Roseland Cottage to celebrate 200th birthday of Henry Chandler Bowen
By Denise Coffey - Staff Writer
Woodstock - posted Thu., May. 9, 2013
Staff at Roseland Cottage in Woodstock have been busy preparing the grounds and museum for what they hope will be a full summer season. This year marks the 200th birthday of Henry Chandler Bowen, who had the Gothic revival cottage built as his family's summer retreat. Several events are scheduled to mark the celebration, according to Site Manager Laurie Masciandaro. They include concerts, a special Fourth of July celebration and other special events.
Head gardener Amanda Manso worked the soil in the 3,000 square foot parterre garden on April 25. By Memorial Day weekend, it will be filled with flowers that Bowen used to plant yearly. Boxwood shrubs will surround more than 35 varieties of annuals and perennials, including impatiens, hollyhocks, snapdragons and roses. All of the flowers are in keeping with what was planted in the original Bowen garden. The transformation requires a small army of volunteers.
Inside, Educational Coordinator Gail White moved through the cottage in period dress. She'd just finished giving a tour to 50 fifth grade students from Norwich and Waterford.
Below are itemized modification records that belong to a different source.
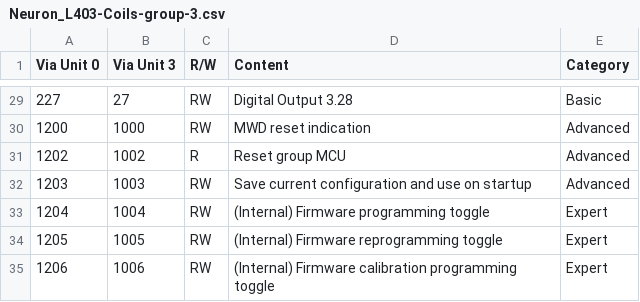
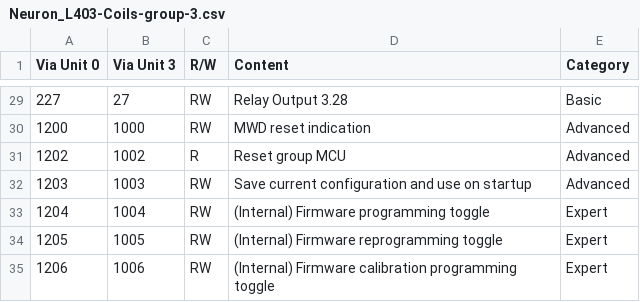
Before and after one commit to nymea/nymea-plugin-unipi, a CSV file: modbus_maps/Neuron_L403/Neuron_L403-Coils-group-3.csv, drawn as a sheet; only a part is shown, gaps mark what is left out; the diff covers the shown part only.

```diff
--- a/modbus_maps/Neuron_L403/Neuron_L403-Coils-group-3.csv
+++ b/modbus_maps/Neuron_L403/Neuron_L403-Coils-group-3.csv
@@ -29,2 +29,2 @@ Via Unit 0,Via Unit 3,R/W,Content,Category
-227,27,RW,Digital Output 3.28,Basic
+227,27,RW,Relay Output 3.28,Basic
 1200,1000,RW,MWD reset indication,Advanced
```
Also changed, not shown: 27 edited cells elsewhere in this file, modbus_maps/Neuron_L203/Neuron_L203-Coils-group-2.csv, modbus_maps/Neuron_L403/Neuron_L403-Coils-group-2.csv, 56 other files.
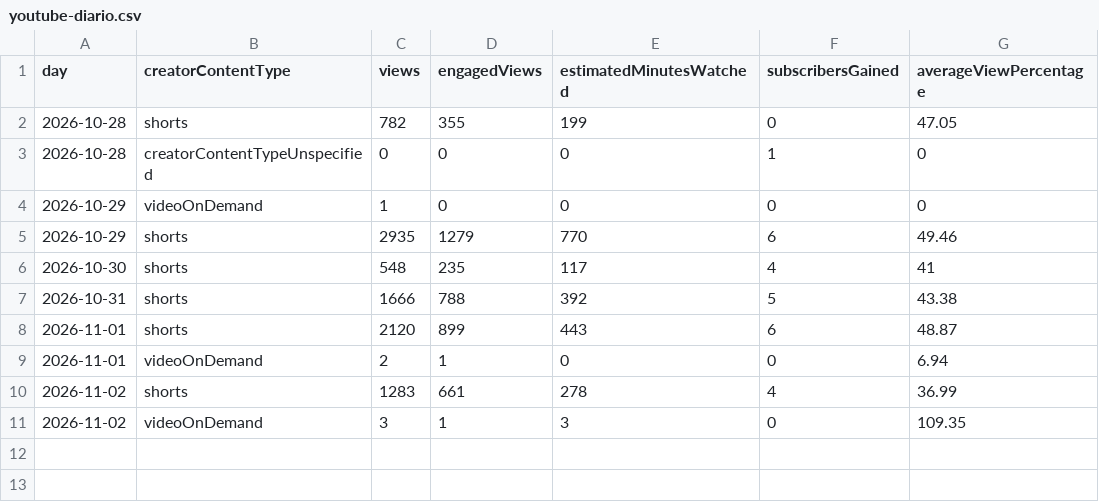
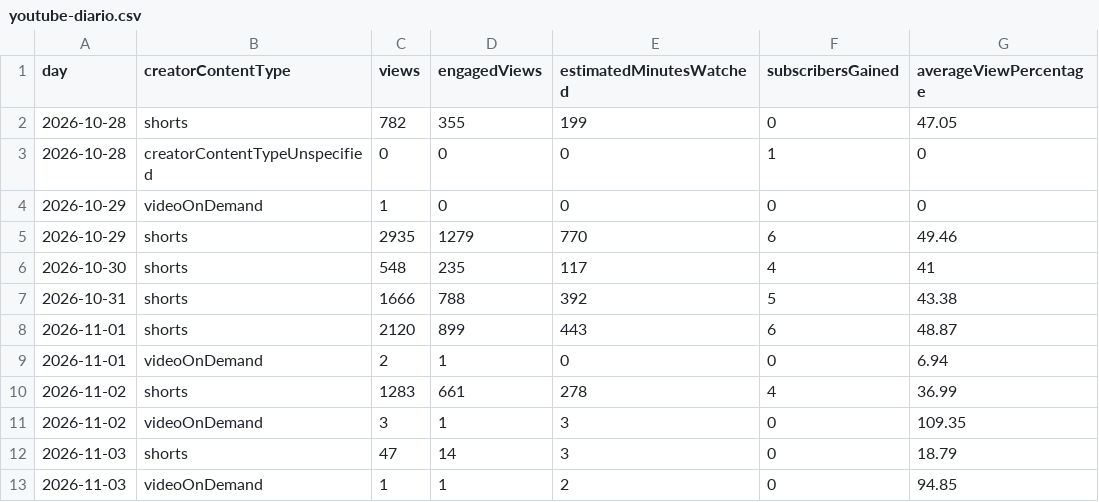
Before and after one commit to babalooz/grimoire-tome-1, a CSV file: ponte/saida/metricas/youtube-diario.csv, drawn as a sheet; the diff names each change by its address in the sheet, - before the commit and + after, or states it on an @@ line.

```diff
--- a/ponte/saida/metricas/youtube-diario.csv
+++ b/ponte/saida/metricas/youtube-diario.csv
+row 12: 2026-11-03 | shorts | 47 | 14 | 3 | 0 | 18.79
+row 13: 2026-11-03 | videoOnDemand | 1 | 1 | 2 | 0 | 94.85
```
Also changed, not shown: ponte/saida/metricas/youtube-videos.csv.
Her favorite part of any tour is the anti-slavery debate she recreates. “It gets people to think about the issue from two different perspectives,” she said.
That debate is an important part of the tour because it is an important part of the man who built the house. Bowen was a staunch abolitionist who founded and later served as editor of the anti-slavery newspaper, “The Independent.” As his wealth and influence grew, so did his political activities and summer parties. Bowen's Fourth of July parties brought Ulysses S. Grant, Benjamin Harrison, and Rutherford B. Hayes to Woodstock. Roseland became a summer mecca for many politicians and social and literary figures.
Roseland represents a unique view into life during the latter part of the 1800's. Virtually everything in the house belonged to the Bowens, including furniture, framed pictures, books, rugs, place settings, and silver. Historic New England acquired the property in 1968 when Bowen's granddaughter Constance Holt died. Holt had maintained the house in keeping with her grandfather's wishes.
“Roseland is a special place,” Masciandaro said. “Bowen was a pivotal figure in 19th century history. There is so much tangible evidence here. It's really the story of three generations of Bowens. And it's the story beyond the Bowens, the years leading up to and after the Civil War.”
From the architecture of the house to a bed frame (trompe l'oeil) to the rug in the dining room (an Anglo-Egyptian pattern) to wall coverings (Lincrusta Walton), Roseland is a visual masterpiece. A gorgeous red oriental follows the stairs from the hallway to the second floor. The Brooklyn Bridge is etched in glass in a hallway light. Blue and white porcelain doorknobs grace the doors in the north and south parlors.
The cottage was extravagant but it represented a moral lesson as well. “The impulse to revive the Gothic style was a religious impulse,” Masciandaro said. It was meant to inspire people who saw it, whether they lived nearby or passed it in their travels. The Bowen family Bible lays untouched on a table in one room. A copy of the pledge Bowen made his sons and daughters sign sits on a bureau in an upstairs bedroom. The pledge to not drink, smoke or attend the opera was a moral code for Bowen, not one of self-discipline. None of his children could adhere to it, and it was the root of much bitterness in Bowen's later life, according to Masciandaro.
“Bowen was a local boy who did well,” Masciandaro said. “He loved Woodstock. He felt there was no better place than New England.” This summer, the celebrations will honor his memory and the contributions the Bowen's made to the Quiet Corner and the nation.
Roseland Cottage opens to the public on June 1. Tours will be free to Woodstock residents, and $8 for adults, $7 for seniors, $4 for children. For more information go to www.historicnewengland.org.